You can talk forever about something or someone you’re passionate about.
When a person is labeled as an introvert, usually it is assumed that they hardly talk. Introverts are notorious for being the “quiet ones”, but not all introverts are alike in this way. They’ll be minding their own business, exhibiting their typical introverted tendencies like avoiding eye contact and sitting back observing the scene when they hear you mention a country that they’re dying to visit, an artist they adore that they thought nobody else listened to, or a stance on a social issue that picked at their brain, and suddenly it seems like a whole other person has taken over their being. Sure, it might be less likely for you to see an introvert rambling on and on, but if you’re dealing with a talkative introvert, all it takes is for you to mention something of interest to them, something they are passionate about, and you might end up actually mistaking them for being extroverted!
Small talk is the death of you.
It doesn’t matter where you fall on the scale of introversion, if you’re an introvert of any sort, it takes energy to engage socially. Since we are so good at keeping up an interesting conversation about the things we are passionate about, people get thrown off by our inability to engage in “small talk”. Our social skills seem to drop from a ten to a negative twelve really quick and it doesn’t seem to make much sense to most people. People don’t realize that it doesn’t take much “social skill” to engage in a topic you are already interested in. You just say what you feel; passion comes naturally.

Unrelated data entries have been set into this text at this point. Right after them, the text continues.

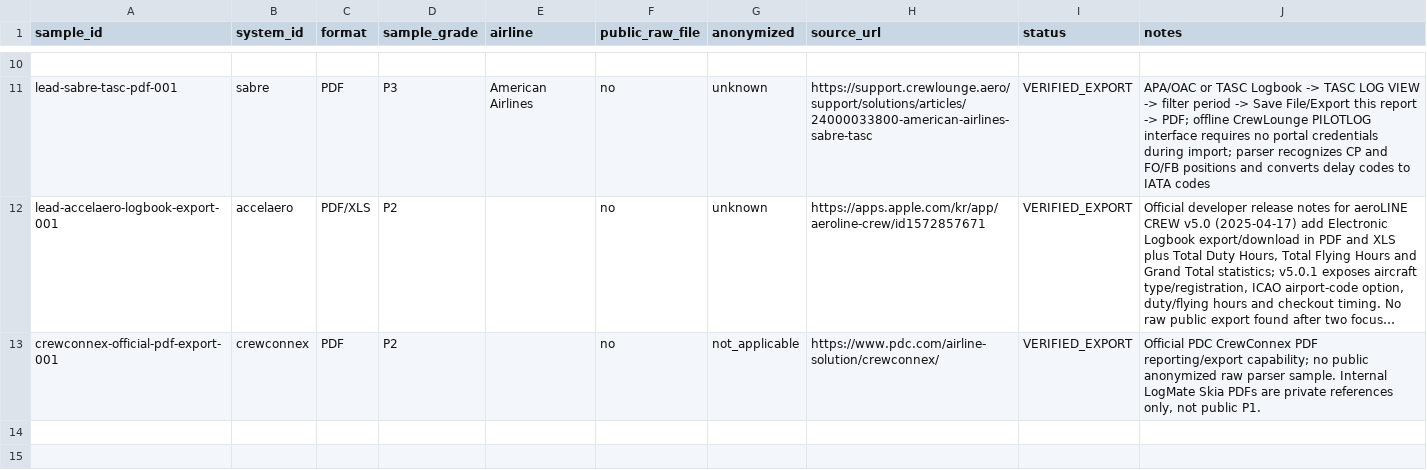
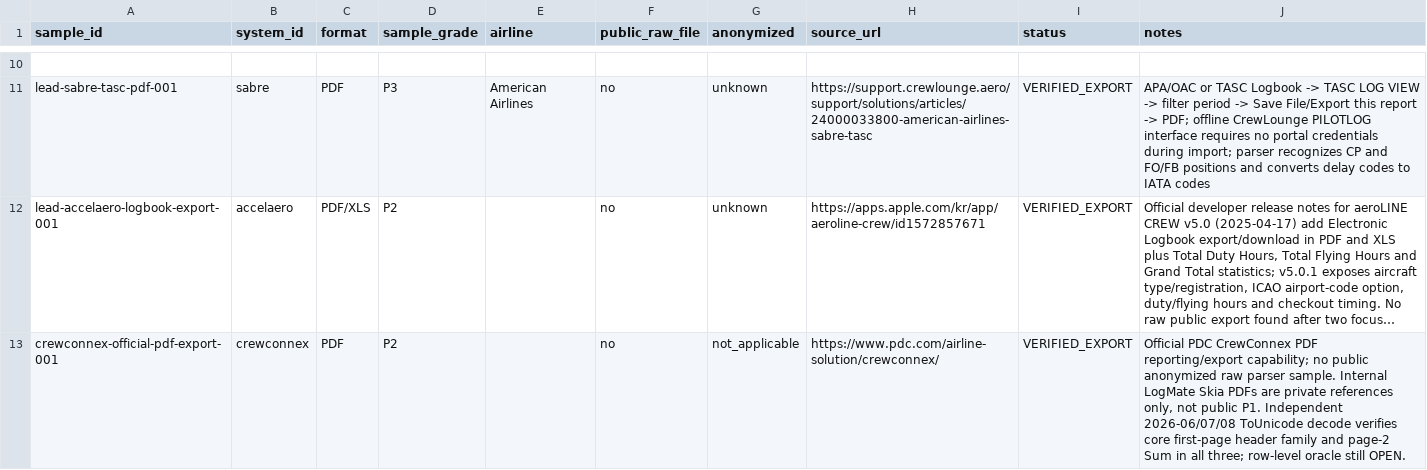
Before and after one commit to yhappcom/design-studio, a CSV file: case-studies/logmate/market-research/roster-systems/PARSER_SAMPLE_INDEX.csv, drawn as a sheet; only a part is shown, gaps mark what is left out; long unchanged cells end in …; the diff names each change by its address in the sheet, - before the commit and + after, or states it on an @@ line.

Commit message:
research(crewconnex): verify real Skia ToUnicode header and summary boundaries

```diff
--- a/case-studies/logmate/market-research/roster-systems/PARSER_SAMPLE_INDEX.csv
+++ b/case-studies/logmate/market-research/roster-systems/PARSER_SAMPLE_INDEX.csv
-J13 (notes): …public P1.
+J13 (notes): …public P1. Independent 2026-06/07/08 ToUnicode decode verifies core first-page header family and page-2 Sum in all three; row-level oracle still OPEN.
```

Small talk is calculated. It’s about asking the right questions, giving the right answers, and smiling or laughing at the right time- even if there is absolutely nothing pleasant or funny at all. To be good at small talk, you have to be really good at pretending to care, and for any introvert, pretending to care just really isn’t a forte. Small talk requires a level of energy and social skill that introverts for the most part don’t have.
Sometimes there is so much you want to say, but you physically can’t.
The best example I can think of for this is sitting in class during a discussion. The topic is something that interests you, your mind is flooded with ideas, everybody is engaging and raising their hand to have a turn to speak and you know exactly what you want to say, you know you’ll probably blow the minds of everybody in the room, but you can’t work up the courage to raise your hand. The thought of everybody watching you while you speak is too much. Talkative introverts struggle with this internal battle on a daily basis. We want to talk, we want to engage, and we enjoy doing so, but we are constantly trying to fight off the the side of us that is afraid of the spotlight and drawing too much attention.
One on one interactions are essential.
Talkative introverts are complicated. They like social interaction, but only the right kind of social interaction. That is why one on one time is their best friend, because one on one interactions make way for deeper, more meaningful conversations, satisfying their need for social interaction without having to endure the torture of small talk or too much attention. Even though sometimes a good conversation can be sparked up at a party or group setting, its hard to keep the conversation going. More and more people always end up joining and it just never ends up going the way it was hoped to go. But grabbing a bite to eat or driving somewhere with one person will reveal a different and pleasantly surprising side to the talkative introvert. Since they will talk up a storm about something they are passionate about or interested in, they prefer to be in a setting where they can get lost in conversation with somebody. No distractions, no small talk. They are the type of people who come out of their shell when it is just the two of you.
You shut down randomly after being social for an extended period of time.
Like any introvert, talkative ones still tend to lose energy being in social settings for extended periods of time. Talkative introverts probably identify best with a wind up toy. The right things will get them excited and social, but by definition they are still introverts. Social interaction is draining. It is not rare for one to suddenly retreat into their own bubble out of what seems to be nowhere. This is an attempt to re-charge. People often take it the wrong way, thinking that they are mad, annoyed, or offended by something. More often than not however, they are just mentally and physically tired. For the introvert that is not so talkative, behavior like this is expected. Nobody has ever really seen them any other way, so it can be a little concerning when the talkative turns to introvert, going from being completely engaged to turtle shell mode, but chances are it’s truly nothing personal.